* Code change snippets

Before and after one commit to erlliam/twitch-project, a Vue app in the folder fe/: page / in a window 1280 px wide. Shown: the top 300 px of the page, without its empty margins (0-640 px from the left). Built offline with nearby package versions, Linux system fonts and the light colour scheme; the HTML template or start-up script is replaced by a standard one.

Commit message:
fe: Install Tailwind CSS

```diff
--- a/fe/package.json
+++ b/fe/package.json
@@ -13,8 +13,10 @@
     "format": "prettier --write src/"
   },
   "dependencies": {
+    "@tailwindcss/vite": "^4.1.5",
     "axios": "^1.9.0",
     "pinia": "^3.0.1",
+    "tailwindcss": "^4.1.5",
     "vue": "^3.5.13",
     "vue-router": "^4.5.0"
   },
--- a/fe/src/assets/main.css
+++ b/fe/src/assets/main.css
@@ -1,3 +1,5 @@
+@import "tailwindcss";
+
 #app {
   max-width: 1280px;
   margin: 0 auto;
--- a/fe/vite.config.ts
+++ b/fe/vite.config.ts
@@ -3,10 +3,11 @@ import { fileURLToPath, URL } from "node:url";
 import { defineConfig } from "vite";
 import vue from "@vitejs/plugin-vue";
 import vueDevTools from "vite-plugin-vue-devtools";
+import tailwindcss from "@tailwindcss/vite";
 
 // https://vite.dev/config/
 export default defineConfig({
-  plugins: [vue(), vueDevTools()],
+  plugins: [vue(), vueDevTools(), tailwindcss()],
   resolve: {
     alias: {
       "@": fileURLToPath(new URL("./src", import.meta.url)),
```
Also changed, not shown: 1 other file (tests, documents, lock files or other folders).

* WORK TASK
Every entry above must be copied exactly.

* FINISHED TASK
Before and after one commit to erlliam/twitch-project, a Vue app in the folder fe/: page / in a window 1280 px wide. Shown: the top 300 px of the page, without its empty margins (0-640 px from the left). Built offline with nearby package versions, Linux system fonts and the light colour scheme; the HTML template or start-up script is replaced by a standard one.

Commit message:
fe: Install Tailwind CSS

```diff
--- a/fe/package.json
+++ b/fe/package.json
@@ -13,8 +13,10 @@
     "format": "prettier --write src/"
   },
   "dependencies": {
+    "@tailwindcss/vite": "^4.1.5",
     "axios": "^1.9.0",
     "pinia": "^3.0.1",
+    "tailwindcss": "^4.1.5",
     "vue": "^3.5.13",
     "vue-router": "^4.5.0"
   },
--- a/fe/src/assets/main.css
+++ b/fe/src/assets/main.css
@@ -1,3 +1,5 @@
+@import "tailwindcss";
+
 #app {
   max-width: 1280px;
   margin: 0 auto;
--- a/fe/vite.config.ts
+++ b/fe/vite.config.ts
@@ -3,10 +3,11 @@ import { fileURLToPath, URL } from "node:url";
 import { defineConfig } from "vite";
 import vue from "@vitejs/plugin-vue";
 import vueDevTools from "vite-plugin-vue-devtools";
+import tailwindcss from "@tailwindcss/vite";
 
 // https://vite.dev/config/
 export default defineConfig({
-  plugins: [vue(), vueDevTools()],
+  plugins: [vue(), vueDevTools(), tailwindcss()],
   resolve: {
     alias: {
       "@": fileURLToPath(new URL("./src", import.meta.url)),
```
Also changed, not shown: 1 other file (tests, documents, lock files or other folders).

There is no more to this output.